-- Opening Marker --

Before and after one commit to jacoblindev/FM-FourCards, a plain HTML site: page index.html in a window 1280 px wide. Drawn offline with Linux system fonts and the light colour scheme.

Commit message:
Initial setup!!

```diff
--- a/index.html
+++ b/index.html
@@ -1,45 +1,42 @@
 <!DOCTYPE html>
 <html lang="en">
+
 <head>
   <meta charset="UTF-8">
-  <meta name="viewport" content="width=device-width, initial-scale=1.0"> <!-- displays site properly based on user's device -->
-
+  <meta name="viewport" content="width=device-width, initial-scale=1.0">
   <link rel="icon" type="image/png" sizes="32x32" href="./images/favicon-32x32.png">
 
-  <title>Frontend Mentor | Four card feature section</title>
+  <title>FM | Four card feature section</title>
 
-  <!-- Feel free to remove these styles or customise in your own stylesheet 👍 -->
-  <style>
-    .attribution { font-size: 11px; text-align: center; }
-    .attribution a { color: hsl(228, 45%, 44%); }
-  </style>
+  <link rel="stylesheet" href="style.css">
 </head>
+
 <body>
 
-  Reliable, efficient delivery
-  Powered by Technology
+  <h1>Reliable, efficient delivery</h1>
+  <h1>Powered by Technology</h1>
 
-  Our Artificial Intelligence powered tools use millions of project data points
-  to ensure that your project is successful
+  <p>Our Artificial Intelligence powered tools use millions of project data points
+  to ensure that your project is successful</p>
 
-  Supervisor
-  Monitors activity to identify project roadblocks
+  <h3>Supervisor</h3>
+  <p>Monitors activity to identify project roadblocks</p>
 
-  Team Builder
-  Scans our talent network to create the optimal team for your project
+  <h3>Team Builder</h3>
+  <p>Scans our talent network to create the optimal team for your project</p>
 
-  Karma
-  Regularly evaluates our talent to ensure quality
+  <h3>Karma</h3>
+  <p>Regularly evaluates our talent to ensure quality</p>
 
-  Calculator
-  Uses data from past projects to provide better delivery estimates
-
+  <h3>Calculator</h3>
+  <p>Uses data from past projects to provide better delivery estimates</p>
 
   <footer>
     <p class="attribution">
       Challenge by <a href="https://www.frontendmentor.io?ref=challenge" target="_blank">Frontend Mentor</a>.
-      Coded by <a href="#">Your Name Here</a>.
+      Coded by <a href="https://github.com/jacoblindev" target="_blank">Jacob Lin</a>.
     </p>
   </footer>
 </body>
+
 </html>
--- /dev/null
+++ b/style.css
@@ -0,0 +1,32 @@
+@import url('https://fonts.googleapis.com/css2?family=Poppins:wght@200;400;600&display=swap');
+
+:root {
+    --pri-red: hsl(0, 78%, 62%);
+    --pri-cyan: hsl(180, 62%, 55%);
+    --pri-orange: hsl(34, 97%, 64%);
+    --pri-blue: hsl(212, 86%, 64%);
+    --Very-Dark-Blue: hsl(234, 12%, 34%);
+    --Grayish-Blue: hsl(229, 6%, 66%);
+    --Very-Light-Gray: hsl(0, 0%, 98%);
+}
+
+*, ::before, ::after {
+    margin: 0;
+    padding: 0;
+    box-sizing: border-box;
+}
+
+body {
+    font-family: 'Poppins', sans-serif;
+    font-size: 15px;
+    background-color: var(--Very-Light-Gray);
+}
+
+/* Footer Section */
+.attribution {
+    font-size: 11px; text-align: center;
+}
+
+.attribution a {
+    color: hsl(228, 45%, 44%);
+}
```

-- Closing Marker --

* WHAT IS NEEDED *
Show every line of the records above that contains the word "href".

* YOUR SOLUTION *
   <link rel="icon" type="image/png" sizes="32x32" href="./images/favicon-32x32.png">
+  <link rel="stylesheet" href="style.css">
       Challenge by <a href="https://www.frontendmentor.io?ref=challenge" target="_blank">Frontend Mentor</a>.
-      Coded by <a href="#">Your Name Here</a>.
+      Coded by <a href="https://github.com/jacoblindev" target="_blank">Jacob Lin</a>.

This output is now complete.